━━━━━ SOURCE DATA ━━━━━

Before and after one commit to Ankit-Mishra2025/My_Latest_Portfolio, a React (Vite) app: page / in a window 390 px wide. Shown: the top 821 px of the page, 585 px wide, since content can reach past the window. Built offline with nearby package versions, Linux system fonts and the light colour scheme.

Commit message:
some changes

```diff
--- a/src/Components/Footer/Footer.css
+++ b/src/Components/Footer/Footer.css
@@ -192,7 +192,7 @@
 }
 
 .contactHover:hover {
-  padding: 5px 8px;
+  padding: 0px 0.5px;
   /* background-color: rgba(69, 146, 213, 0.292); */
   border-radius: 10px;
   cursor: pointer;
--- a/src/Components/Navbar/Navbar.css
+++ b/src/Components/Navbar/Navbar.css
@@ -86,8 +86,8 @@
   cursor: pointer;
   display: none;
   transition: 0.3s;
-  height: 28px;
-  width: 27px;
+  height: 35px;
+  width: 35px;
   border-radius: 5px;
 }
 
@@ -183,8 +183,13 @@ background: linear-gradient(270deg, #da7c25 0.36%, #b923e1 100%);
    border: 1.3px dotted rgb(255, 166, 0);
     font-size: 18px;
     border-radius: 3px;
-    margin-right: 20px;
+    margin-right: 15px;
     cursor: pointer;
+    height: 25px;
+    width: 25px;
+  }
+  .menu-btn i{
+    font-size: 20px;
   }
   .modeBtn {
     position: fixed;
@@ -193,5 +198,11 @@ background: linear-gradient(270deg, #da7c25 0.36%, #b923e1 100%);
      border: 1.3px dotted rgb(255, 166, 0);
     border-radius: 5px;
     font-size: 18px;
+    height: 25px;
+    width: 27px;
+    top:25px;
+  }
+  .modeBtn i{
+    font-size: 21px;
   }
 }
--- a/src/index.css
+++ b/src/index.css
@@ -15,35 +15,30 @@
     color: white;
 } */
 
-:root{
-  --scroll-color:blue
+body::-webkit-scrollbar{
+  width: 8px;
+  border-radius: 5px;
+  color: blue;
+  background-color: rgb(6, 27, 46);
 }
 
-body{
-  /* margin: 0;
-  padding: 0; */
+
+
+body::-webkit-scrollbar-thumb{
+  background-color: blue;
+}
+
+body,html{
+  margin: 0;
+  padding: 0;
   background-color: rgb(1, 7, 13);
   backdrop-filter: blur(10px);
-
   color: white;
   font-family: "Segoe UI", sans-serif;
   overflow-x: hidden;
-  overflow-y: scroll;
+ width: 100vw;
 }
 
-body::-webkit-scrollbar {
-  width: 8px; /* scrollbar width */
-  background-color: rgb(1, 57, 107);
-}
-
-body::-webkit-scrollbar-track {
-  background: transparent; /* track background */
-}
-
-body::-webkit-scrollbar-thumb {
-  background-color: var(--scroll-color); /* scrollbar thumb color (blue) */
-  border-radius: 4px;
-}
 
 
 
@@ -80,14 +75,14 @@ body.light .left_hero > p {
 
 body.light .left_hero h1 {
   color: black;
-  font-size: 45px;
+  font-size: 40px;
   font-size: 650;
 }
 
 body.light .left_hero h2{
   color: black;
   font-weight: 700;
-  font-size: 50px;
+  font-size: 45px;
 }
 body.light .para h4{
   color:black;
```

━━━━━
━━━━━ SOURCE DATA ━━━━━

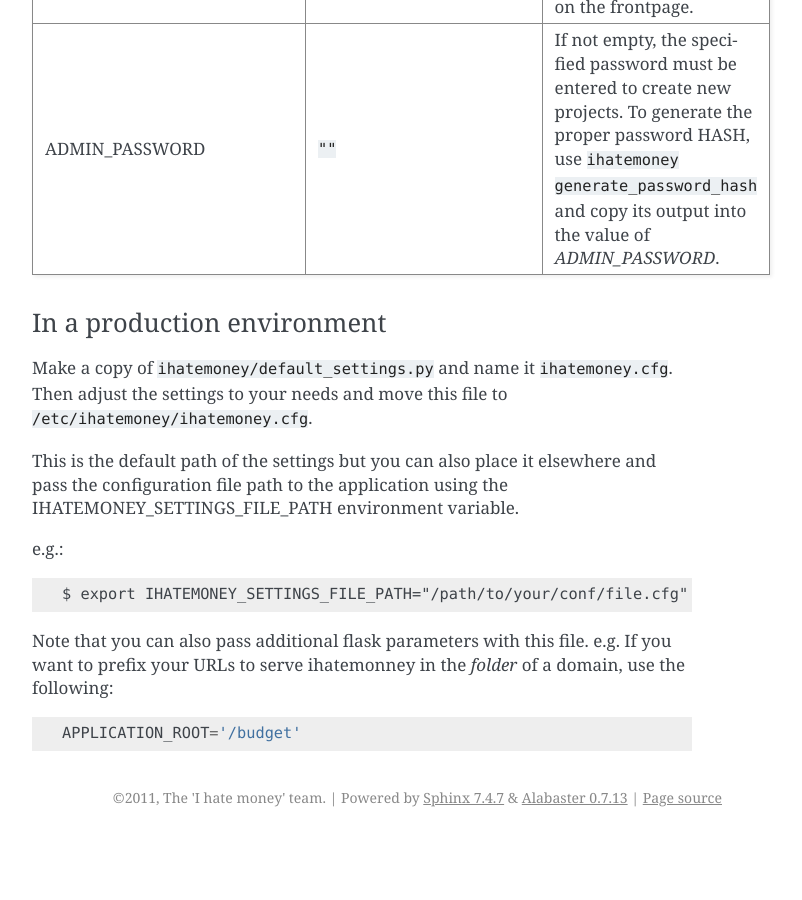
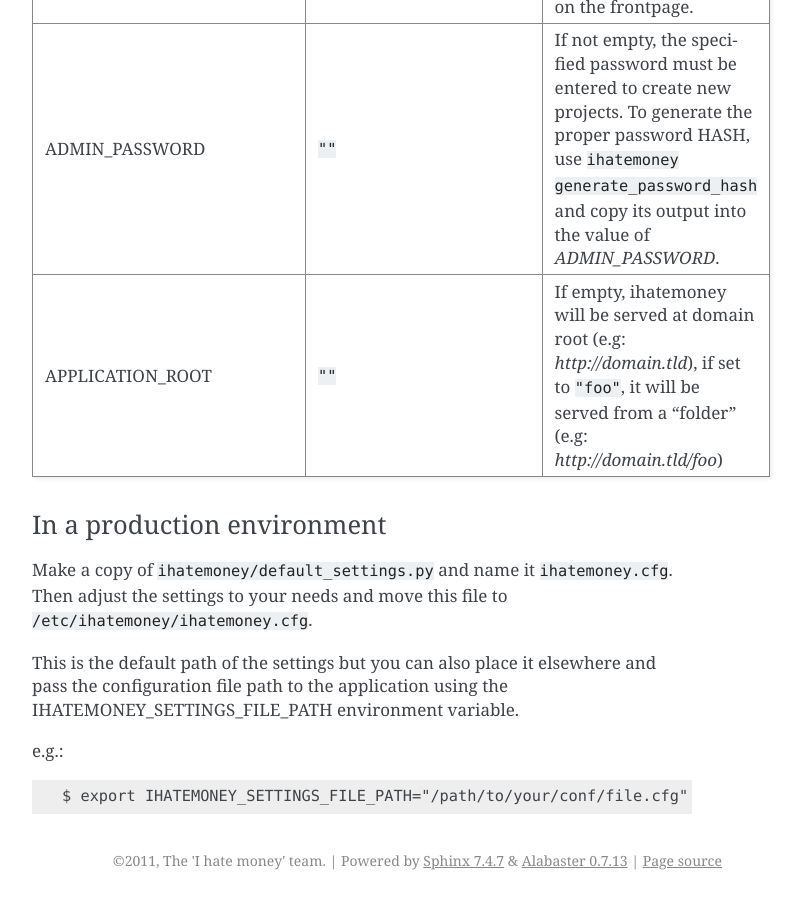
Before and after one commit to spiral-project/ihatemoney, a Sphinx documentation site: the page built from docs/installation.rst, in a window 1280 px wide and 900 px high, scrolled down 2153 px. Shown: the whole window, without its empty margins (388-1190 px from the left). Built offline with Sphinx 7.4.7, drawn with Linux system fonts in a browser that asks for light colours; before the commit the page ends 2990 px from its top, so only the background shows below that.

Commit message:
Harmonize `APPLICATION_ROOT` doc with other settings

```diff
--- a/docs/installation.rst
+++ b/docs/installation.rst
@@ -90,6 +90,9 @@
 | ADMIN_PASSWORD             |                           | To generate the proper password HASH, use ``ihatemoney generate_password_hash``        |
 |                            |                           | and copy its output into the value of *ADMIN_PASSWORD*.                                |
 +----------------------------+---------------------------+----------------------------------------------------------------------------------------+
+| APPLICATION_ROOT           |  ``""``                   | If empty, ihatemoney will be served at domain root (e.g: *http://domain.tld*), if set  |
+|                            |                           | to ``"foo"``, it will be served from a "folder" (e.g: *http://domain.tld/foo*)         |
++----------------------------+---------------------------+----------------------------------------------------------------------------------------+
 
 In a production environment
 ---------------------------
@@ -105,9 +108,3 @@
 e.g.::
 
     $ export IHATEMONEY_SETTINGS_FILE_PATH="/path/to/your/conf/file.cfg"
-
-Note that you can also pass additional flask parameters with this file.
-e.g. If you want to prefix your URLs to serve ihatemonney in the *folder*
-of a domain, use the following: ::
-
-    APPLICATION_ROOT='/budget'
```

━━━━━

**PROBLEM DESCRIPTION:** Gather each line of the records holding the string "size".

**TASK ANSWER:**
     font-size: 18px;
+    font-size: 20px;
     font-size: 18px;
+    font-size: 21px;
-  font-size: 45px;
+  font-size: 40px;
   font-size: 650;
-  font-size: 50px;
+  font-size: 45px;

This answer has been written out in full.